• Material shown
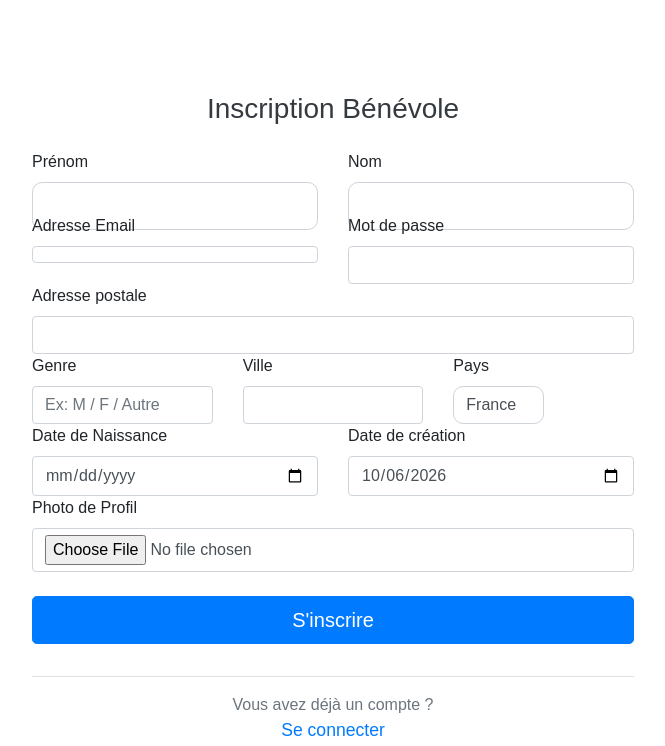
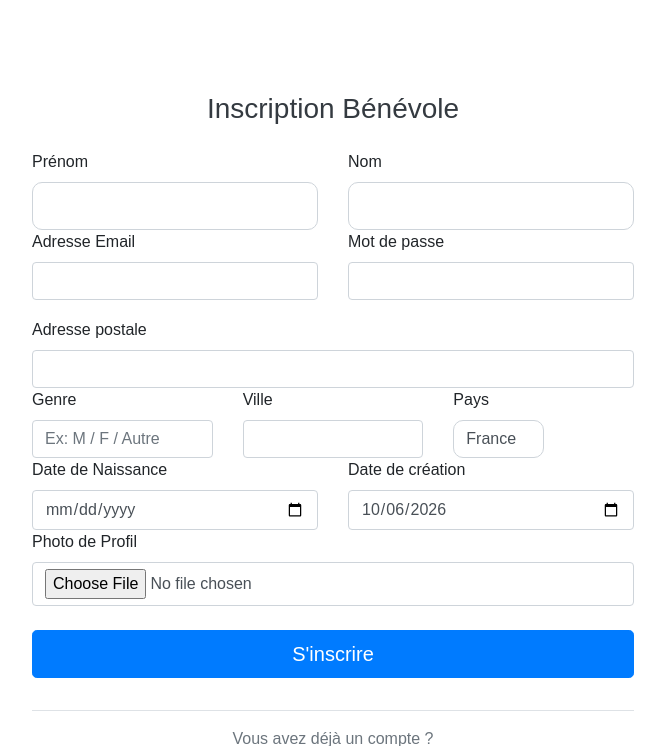
Before and after one commit to El-Hadji-Cata/Projet-Fil-Rouge, a PHP site: template src/View/signUpUser.php in a window 1280 px wide. Shown: the part 80-826 px from the top of the page, without its empty margins (307-972 px from the left). Run offline with PHP 8.4, Linux system fonts and the light colour scheme; the template is opened without the code that fills it, so the values that code supplies are empty; some libraries are stand-ins or nearby versions; some web fonts are replaced.

Commit message:
Fix: positionnement champs email et mot de passe

```diff
--- a/src/View/partial/_header.php
+++ b/src/View/partial/_header.php
@@ -73,8 +73,8 @@ if ($database) {
             <?php endif; ?>
 
             <?php if (!isset($_SESSION['users']) && !isset($_SESSION['admin'])): ?>
-                <li class="nav-item"><a href="index.php?page=user&action=signUpAdmin">Devenir bénévole</a></li>
-                <li class="nav-item"><a href="index.php?page=user&action=signInAdmin" class="buttons">Connexion</a></li>
+                <li class="nav-item"><a href="index.php?page=user&action=signUpUser">Devenir bénévole</a></li>
+                <li class="nav-item"><a href="index.php?page=user&action=signInUser" class="buttons">Connexion</a></li>
             <?php else: ?>
 
                 <!-- CLOCHE DE NOTIFICATION -->
--- a/src/View/signUpUser.php
+++ b/src/View/signUpUser.php
@@ -19,11 +19,11 @@ require_once 'src/view/partial/_alert.php';
                     <input type="text" class="form-control" id="lastname" name="lastname" required>
                 </div>
 
-                <div class="col-md-6">
+                <div class="col-md-6 mt-3">
                     <label for="email" class="form-label fw-semibold">Adresse Email</label>
-                    <input type="email" class="form-control" id="email" name="email" required>
+                    <input type="email" class="form-control" id="email" name="email" style="padding: 1.15rem 1rem;" required>
                 </div>
-                <div class="col-md-6">
+                <div class="col-md-6 mt-3">
                     <label for="pswrd" class="form-label fw-semibold">Mot de passe</label>
                     <input type="password" class="form-control" id="pswrd" name="pswrd" required>
                 </div>
```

• Exercise directions
Look through the listing above and copy each line with the word "partial" in it.

• Solution
--- a/src/View/partial/_header.php
+++ b/src/View/partial/_header.php
@@ -19,11 +19,11 @@ require_once 'src/view/partial/_alert.php';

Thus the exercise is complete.